To this day the Go’o Shrine, dedicated to all things pig, is visited by individuals who suffer from leg and foot injuries similar to that of Lord Kiyomaro. A stone block bearing footprints is said to heal the injuries.
Instead of the usual komainu (mythical lion-like beasts) that stand guard outside of most Japanese shrines, the Go’o is guarded by a pair of wild boar. Established as a symbol of the new state orthodoxy in 1886 after the Meiji Restoration made loyalty to the Emperor a dominant theme of official propaganda, the shrine displays hundreds of boar images.
Legend has it that after saving the Emperor’s heirs from a plot led by the Buddhist priest Dokyo, Wake no Kinomaru was exiled on the orders of the Empress Koken, who had patronized the “meddling” priest, was possibly Dokyo’s lover and may have been involved in the conspiracy to change the succession in favor of Dokyo.
Traveling in the wilds of present-day Kagoshima Prefecture in Kyushu, the loyal adviser hurt his leg but was protected by a herd of wild boar, hence the iconography that dominates Go’o Shrine.
Little was made of this story until after the Meiji Restoration in 1868 when loyalty to the Emperor became the dominant theme of official propaganda.
The shrine is also thought to help those with leg injuries and is also a venue for lavish marriage ceremonies – conveniently situated as it is to a number of hotels which host the subsequent wedding receptions.
There you can find an example of breccia (pebble stones naturally cemented together) called sazareishi in Japanese, reference to which is made in the Japanese national anthem, the Kimigayo.

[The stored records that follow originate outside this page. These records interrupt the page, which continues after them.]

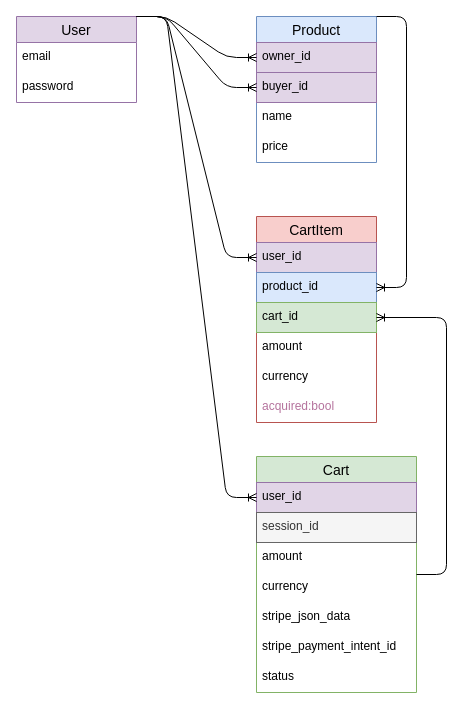
Earlier version of the draw.io diagram Marketplace Cart.drawio (dudintv/Developer-Test). Source tidied: cells renumbered, new cells numbered last; positions are measured from the earlier drawing's top-left corner, leaving out a move shared by most shapes. Both pictures are drawn from the tidied source at 100%, with x=0, y=0 at pixel (16, 16).
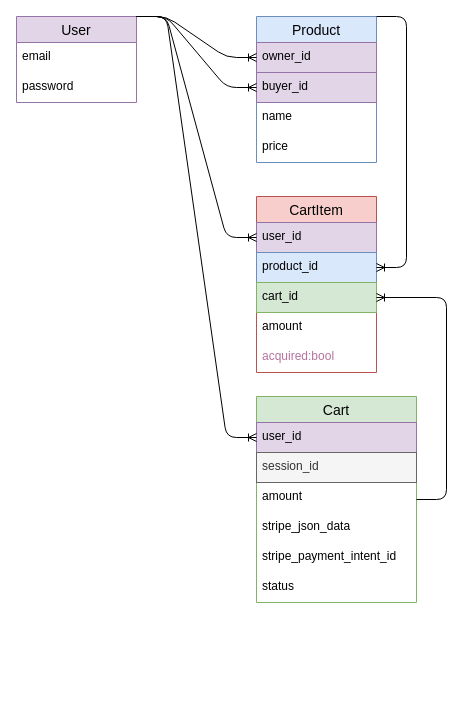
The same page after the edit.

Change to the diagram source:
```diff
@@
     <mxCell id="10" value="CartItem" style="swimlane;fontStyle=0;horizontal=1;startSize=26;align=center;fontSize=14;rounded=0;fillColor=#f8cecc;strokeColor=#b85450;" parent="1" vertex="1">
-      <mxGeometry x="240" y="200" width="120" height="206" as="geometry" />
+      <mxGeometry x="240" y="180" width="120" height="176" as="geometry" />
     </mxCell>
@@
-    <mxCell id="15" value="currency" style="text;strokeColor=none;fillColor=none;spacingLeft=4;spacingRight=4;overflow=hidden;fontSize=12;" parent="10" vertex="1">
-      <mxGeometry y="146" width="120" height="30" as="geometry" />
-    </mxCell>
     <mxCell id="16" value="acquired:bool" style="text;strokeColor=none;fillColor=none;spacingLeft=4;spacingRight=4;overflow=hidden;fontSize=12;fontColor=#B5739D;" parent="10" vertex="1">
-      <mxGeometry y="176" width="120" height="30" as="geometry" />
+      <mxGeometry y="146" width="120" height="30" as="geometry" />
     </mxCell>
@@
     <mxCell id="20" value="Cart" style="swimlane;fontStyle=0;horizontal=1;startSize=26;align=center;fontSize=14;rounded=0;fillColor=#d5e8d4;strokeColor=#82b366;" parent="1" vertex="1">
-      <mxGeometry x="240" y="440" width="160" height="236" as="geometry" />
+      <mxGeometry x="240" y="380" width="160" height="206" as="geometry" />
     </mxCell>
@@
-    <mxCell id="24" value="currency" style="text;strokeColor=none;fillColor=none;spacingLeft=4;spacingRight=4;overflow=hidden;fontSize=12;" parent="20" vertex="1">
-      <mxGeometry y="116" width="160" height="30" as="geometry" />
-    </mxCell>
     <mxCell id="25" value="stripe_json_data" style="text;strokeColor=none;fillColor=none;spacingLeft=4;spacingRight=4;overflow=hidden;fontSize=12;" parent="20" vertex="1">
-      <mxGeometry y="146" width="160" height="30" as="geometry" />
+      <mxGeometry y="116" width="160" height="30" as="geometry" />
     </mxCell>
     <mxCell id="26" value="stripe_payment_intent_id" style="text;strokeColor=none;fillColor=none;spacingLeft=4;spacingRight=4;overflow=hidden;fontSize=12;" parent="20" vertex="1">
-      <mxGeometry y="176" width="160" height="30" as="geometry" />
+      <mxGeometry y="146" width="160" height="30" as="geometry" />
     </mxCell>
     <mxCell id="27" value="status" style="text;strokeColor=none;fillColor=none;spacingLeft=4;spacingRight=4;overflow=hidden;fontSize=12;" parent="20" vertex="1">
-      <mxGeometry y="206" width="160" height="30" as="geometry" />
+      <mxGeometry y="176" width="160" height="30" as="geometry" />
     </mxCell>
```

Breccia (made up of angular stones) or conglomerates (made up of rounded stones) take a long time to form and the reference in the Kimigayo is to moss growing on sazareishi – a metaphor for a long period of time